## Exercise details
Check every line below for the string "turnover", and copy the lines that contain it.

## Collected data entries
┌────────

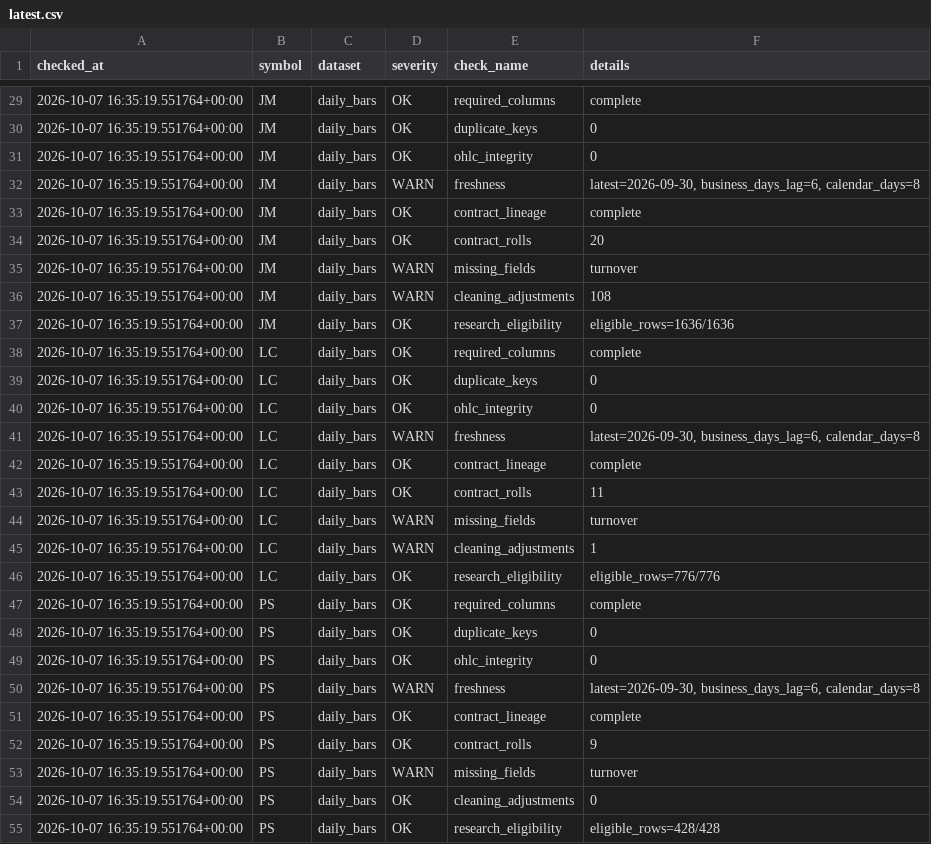
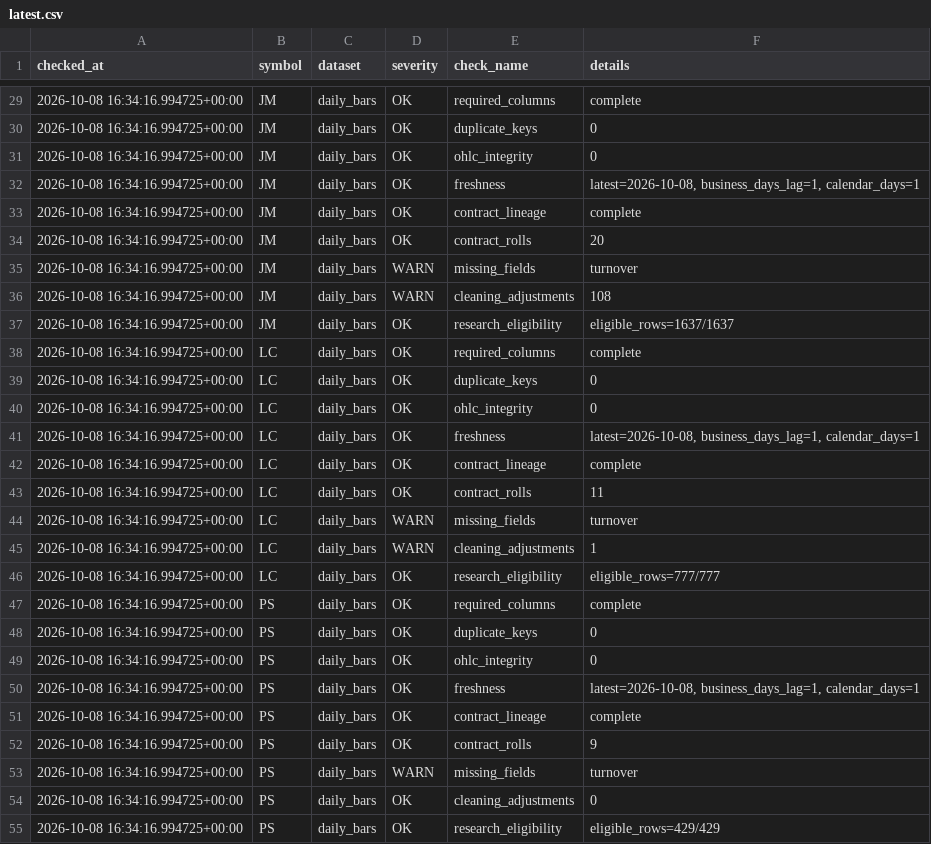
Before and after one commit to xujiahao88/futures-tech-quant-dashboard, a CSV file: reports/data_quality/latest.csv, drawn as a sheet; only a part is shown, gaps mark what is left out; the diff covers the shown part only.

```diff
--- a/reports/data_quality/latest.csv
+++ b/reports/data_quality/latest.csv
@@ -29,27 +29,27 @@
-2026-10-07 16:35:19.551764+00:00,JM,daily_bars,OK,required_columns,complete
-2026-10-07 16:35:19.551764+00:00,JM,daily_bars,OK,duplicate_keys,0
-2026-10-07 16:35:19.551764+00:00,JM,daily_bars,OK,ohlc_integrity,0
-2026-10-07 16:35:19.551764+00:00,JM,daily_bars,WARN,freshness,"latest=2026-09-30, business_days_lag=6, calendar_days=8"
-2026-10-07 16:35:19.551764+00:00,JM,daily_bars,OK,contract_lineage,complete
-2026-10-07 16:35:19.551764+00:00,JM,daily_bars,OK,contract_rolls,20
-2026-10-07 16:35:19.551764+00:00,JM,daily_bars,WARN,missing_fields,turnover
-2026-10-07 16:35:19.551764+00:00,JM,daily_bars,WARN,cleaning_adjustments,108
-2026-10-07 16:35:19.551764+00:00,JM,daily_bars,OK,research_eligibility,eligible_rows=1636/1636
-2026-10-07 16:35:19.551764+00:00,LC,daily_bars,OK,required_columns,complete
-2026-10-07 16:35:19.551764+00:00,LC,daily_bars,OK,duplicate_keys,0
-2026-10-07 16:35:19.551764+00:00,LC,daily_bars,OK,ohlc_integrity,0
-2026-10-07 16:35:19.551764+00:00,LC,daily_bars,WARN,freshness,"latest=2026-09-30, business_days_lag=6, calendar_days=8"
-2026-10-07 16:35:19.551764+00:00,LC,daily_bars,OK,contract_lineage,complete
-2026-10-07 16:35:19.551764+00:00,LC,daily_bars,OK,contract_rolls,11
-2026-10-07 16:35:19.551764+00:00,LC,daily_bars,WARN,missing_fields,turnover
-2026-10-07 16:35:19.551764+00:00,LC,daily_bars,WARN,cleaning_adjustments,1
-2026-10-07 16:35:19.551764+00:00,LC,daily_bars,OK,research_eligibility,eligible_rows=776/776
-2026-10-07 16:35:19.551764+00:00,PS,daily_bars,OK,required_columns,complete
-2026-10-07 16:35:19.551764+00:00,PS,daily_bars,OK,duplicate_keys,0
-2026-10-07 16:35:19.551764+00:00,PS,daily_bars,OK,ohlc_integrity,0
-2026-10-07 16:35:19.551764+00:00,PS,daily_bars,WARN,freshness,"latest=2026-09-30, business_days_lag=6, calendar_days=8"
-2026-10-07 16:35:19.551764+00:00,PS,daily_bars,OK,contract_lineage,complete
-2026-10-07 16:35:19.551764+00:00,PS,daily_bars,OK,contract_rolls,9
-2026-10-07 16:35:19.551764+00:00,PS,daily_bars,WARN,missing_fields,turnover
-2026-10-07 16:35:19.551764+00:00,PS,daily_bars,OK,cleaning_adjustments,0
-2026-10-07 16:35:19.551764+00:00,PS,daily_bars,OK,research_eligibility,eligible_rows=428/428
+2026-10-08 16:34:16.994725+00:00,JM,daily_bars,OK,required_columns,complete
+2026-10-08 16:34:16.994725+00:00,JM,daily_bars,OK,duplicate_keys,0
+2026-10-08 16:34:16.994725+00:00,JM,daily_bars,OK,ohlc_integrity,0
+2026-10-08 16:34:16.994725+00:00,JM,daily_bars,OK,freshness,"latest=2026-10-08, business_days_lag=1, calendar_days=1"
+2026-10-08 16:34:16.994725+00:00,JM,daily_bars,OK,contract_lineage,complete
+2026-10-08 16:34:16.994725+00:00,JM,daily_bars,OK,contract_rolls,20
+2026-10-08 16:34:16.994725+00:00,JM,daily_bars,WARN,missing_fields,turnover
+2026-10-08 16:34:16.994725+00:00,JM,daily_bars,WARN,cleaning_adjustments,108
+2026-10-08 16:34:16.994725+00:00,JM,daily_bars,OK,research_eligibility,eligible_rows=1637/1637
+2026-10-08 16:34:16.994725+00:00,LC,daily_bars,OK,required_columns,complete
+2026-10-08 16:34:16.994725+00:00,LC,daily_bars,OK,duplicate_keys,0
+2026-10-08 16:34:16.994725+00:00,LC,daily_bars,OK,ohlc_integrity,0
+2026-10-08 16:34:16.994725+00:00,LC,daily_bars,OK,freshness,"latest=2026-10-08, business_days_lag=1, calendar_days=1"
+2026-10-08 16:34:16.994725+00:00,LC,daily_bars,OK,contract_lineage,complete
+2026-10-08 16:34:16.994725+00:00,LC,daily_bars,OK,contract_rolls,11
+2026-10-08 16:34:16.994725+00:00,LC,daily_bars,WARN,missing_fields,turnover
+2026-10-08 16:34:16.994725+00:00,LC,daily_bars,WARN,cleaning_adjustments,1
+2026-10-08 16:34:16.994725+00:00,LC,daily_bars,OK,research_eligibility,eligible_rows=777/777
+2026-10-08 16:34:16.994725+00:00,PS,daily_bars,OK,required_columns,complete
+2026-10-08 16:34:16.994725+00:00,PS,daily_bars,OK,duplicate_keys,0
+2026-10-08 16:34:16.994725+00:00,PS,daily_bars,OK,ohlc_integrity,0
+2026-10-08 16:34:16.994725+00:00,PS,daily_bars,OK,freshness,"latest=2026-10-08, business_days_lag=1, calendar_days=1"
+2026-10-08 16:34:16.994725+00:00,PS,daily_bars,OK,contract_lineage,complete
+2026-10-08 16:34:16.994725+00:00,PS,daily_bars,OK,contract_rolls,9
+2026-10-08 16:34:16.994725+00:00,PS,daily_bars,WARN,missing_fields,turnover
+2026-10-08 16:34:16.994725+00:00,PS,daily_bars,OK,cleaning_adjustments,0
+2026-10-08 16:34:16.994725+00:00,PS,daily_bars,OK,research_eligibility,eligible_rows=429/429
```
Also changed, not shown: 84 edited cells elsewhere in this file, 57 other files.
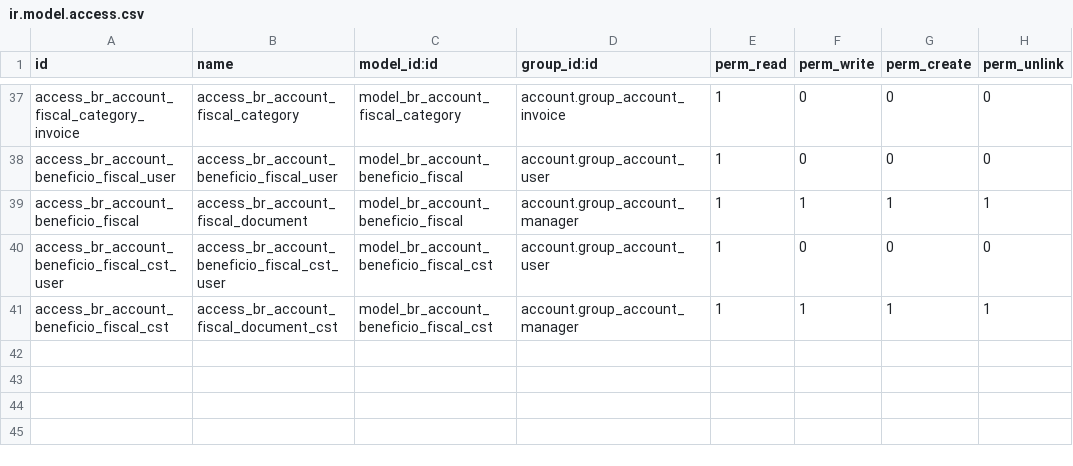
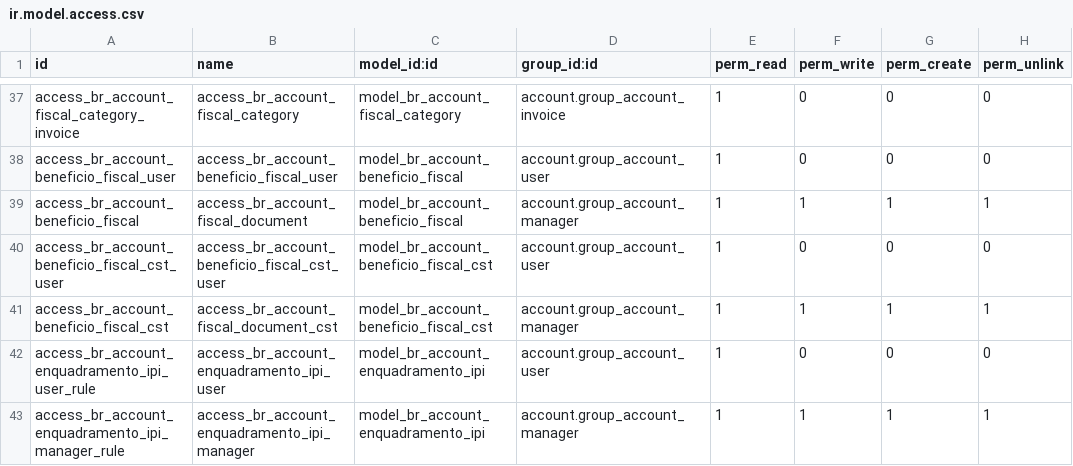
Before and after one commit to Defendi/odoo-brasil, a CSV file: br_account/security/ir.model.access.csv, drawn as a sheet; only a part is shown, gaps mark what is left out.

Commit message:
Alteração do enquadramento do IPI, para suportar na posicao fiscal parte 5

```diff
--- a/br_account/security/ir.model.access.csv
+++ b/br_account/security/ir.model.access.csv
@@ -41 +41,3 @@
 "access_br_account_beneficio_fiscal_cst","access_br_account_fiscal_document_cst","model_br_account_beneficio_fiscal_cst","account.group_account_manager",1,1,1,1
+"access_br_account_enquadramento_ipi_user_rule","access_br_account_enquadramento_ipi_user","model_br_account_enquadramento_ipi","account.group_account_user",1,0,0,0
+"access_br_account_enquadramento_ipi_manager_rule","access_br_account_enquadramento_ipi_manager","model_br_account_enquadramento_ipi","account.group_account_manager",1,1,1,1
```
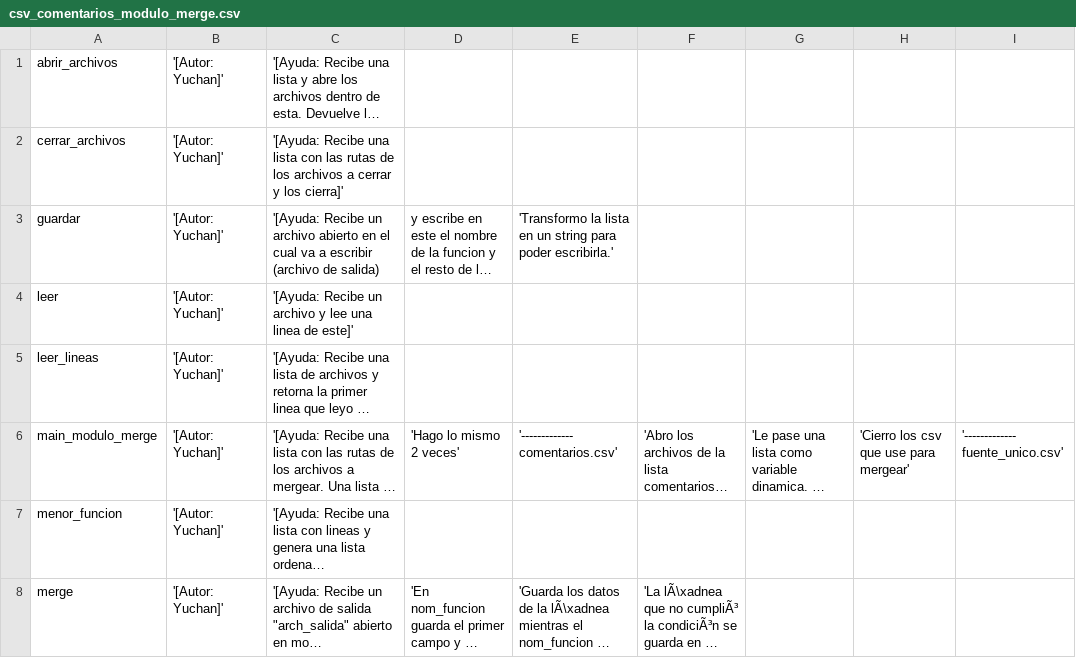
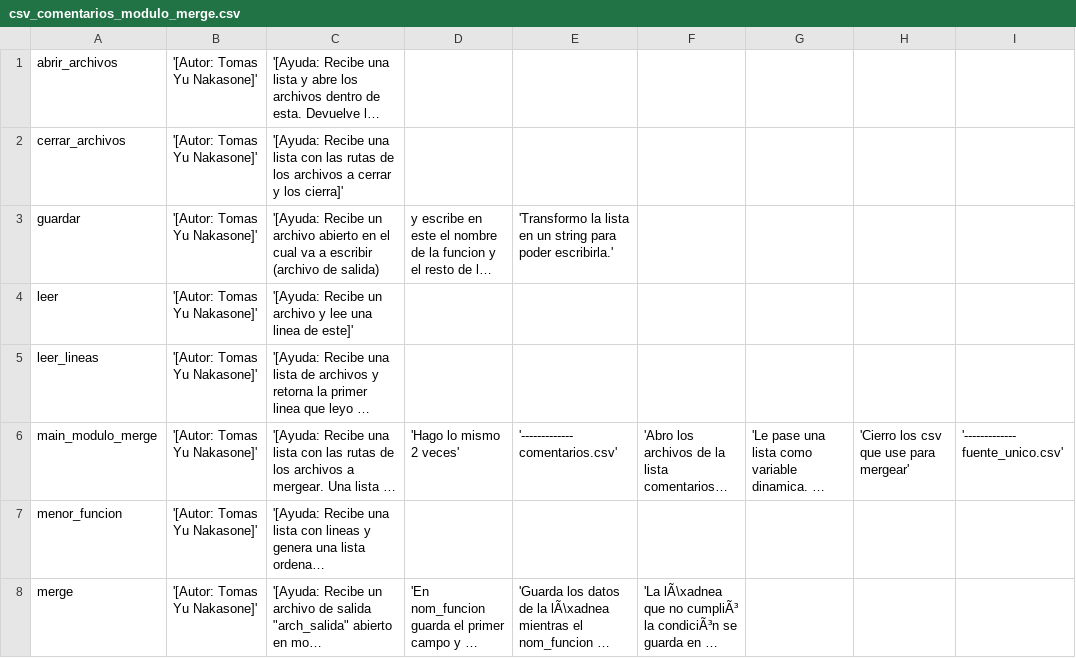
Before and after one commit to Yuchan45/TP-Grupal-Trebol, a CSV file: salidas/csv_comentarios_modulo_merge.csv, drawn as a sheet; long unchanged cells end in …; the diff names each change by its address in the sheet, - before the commit and + after, or states it on an @@ line.

```diff
--- a/salidas/csv_comentarios_modulo_merge.csv
+++ b/salidas/csv_comentarios_modulo_merge.csv
-B1:B8: '[Autor: Yuchan]'
+B1:B8: '[Autor: Tomas Yu Nakasone]'
```
Also changed, not shown: comentarios.csv, fuente_unico.csv, 17 other files.
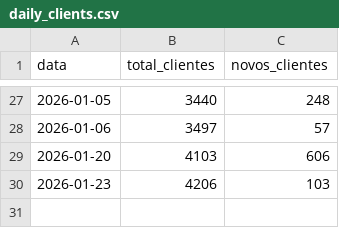
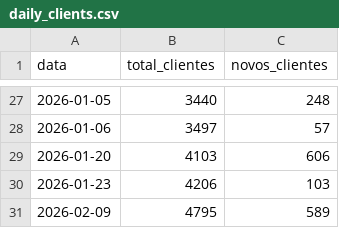
Before and after one commit to jpparizotto/Born---Dashboard, a CSV file: backups/daily_clients.csv, drawn as a sheet; only a part is shown, gaps mark what is left out; the diff names each change by its address in the sheet, - before the commit and + after, or states it on an @@ line.

Commit message:
Snapshot automático da tabela daily_clients

```diff
--- a/backups/daily_clients.csv
+++ b/backups/daily_clients.csv
+row 31: 2026-02-09 | 4795 | 589
```
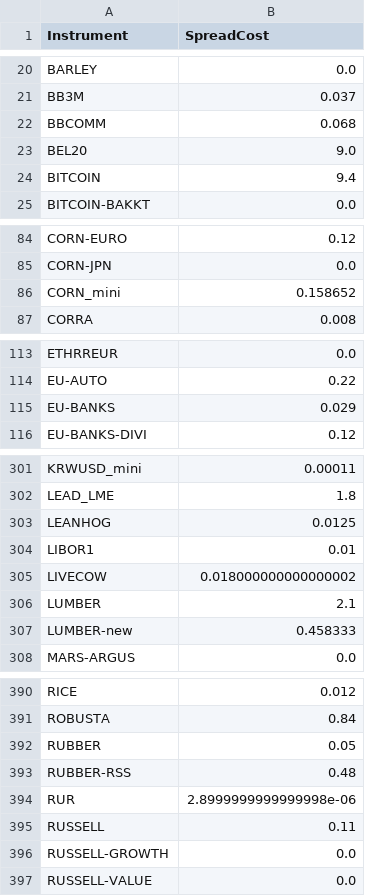
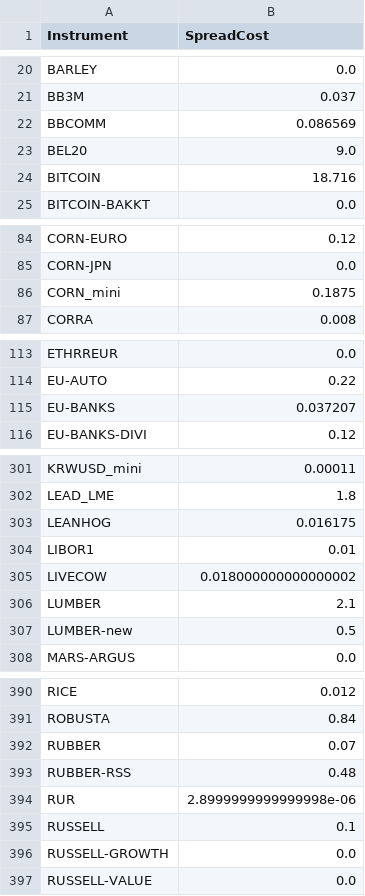
Before and after one commit to anannnchim/pysystemtrade, a CSV file: data/futures/csvconfig/spreadcosts.csv, drawn as a sheet; only a part is shown, gaps mark what is left out; the diff covers the shown part only.

Commit message:
update spread APRIL26

```diff
--- a/data/futures/csvconfig/spreadcosts.csv
+++ b/data/futures/csvconfig/spreadcosts.csv
@@ -21,5 +21,5 @@ BARLEY,0.0
 BB3M,0.037
-BBCOMM,0.068
+BBCOMM,0.086569
 BEL20,9.0
-BITCOIN,9.4
+BITCOIN,18.716
 BITCOIN-BAKKT,0.0
@@ -85,3 +85,3 @@ CORN-EURO,0.12
 CORN-JPN,0.0
-CORN_mini,0.158652
+CORN_mini,0.1875
 CORRA,0.008
@@ -114,3 +114,3 @@ ETHRREUR,0.0
 EU-AUTO,0.22
-EU-BANKS,0.029
+EU-BANKS,0.037207
 EU-BANKS-DIVI,0.12
@@ -302,3 +302,3 @@ KRWUSD_mini,0.00011
 LEAD_LME,1.8
-LEANHOG,0.0125
+LEANHOG,0.016175
 LIBOR1,0.01
@@ -306,3 +306,3 @@ LIVECOW,0.018000000000000002
 LUMBER,2.1
-LUMBER-new,0.458333
+LUMBER-new,0.5
 MARS-ARGUS,0.0
@@ -391,6 +391,6 @@ RICE,0.012
 ROBUSTA,0.84
-RUBBER,0.05
+RUBBER,0.07
 RUBBER-RSS,0.48
 RUR,2.8999999999999998e-06
-RUSSELL,0.11
+RUSSELL,0.1
 RUSSELL-GROWTH,0.0
```
Also changed, not shown: 7 edited cells elsewhere in this file.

└────────

## Answer to the problem
-2026-10-07 16:35:19.551764+00:00,JM,daily_bars,WARN,missing_fields,turnover
-2026-10-07 16:35:19.551764+00:00,LC,daily_bars,WARN,missing_fields,turnover
-2026-10-07 16:35:19.551764+00:00,PS,daily_bars,WARN,missing_fields,turnover
+2026-10-08 16:34:16.994725+00:00,JM,daily_bars,WARN,missing_fields,turnover
+2026-10-08 16:34:16.994725+00:00,LC,daily_bars,WARN,missing_fields,turnover
+2026-10-08 16:34:16.994725+00:00,PS,daily_bars,WARN,missing_fields,turnover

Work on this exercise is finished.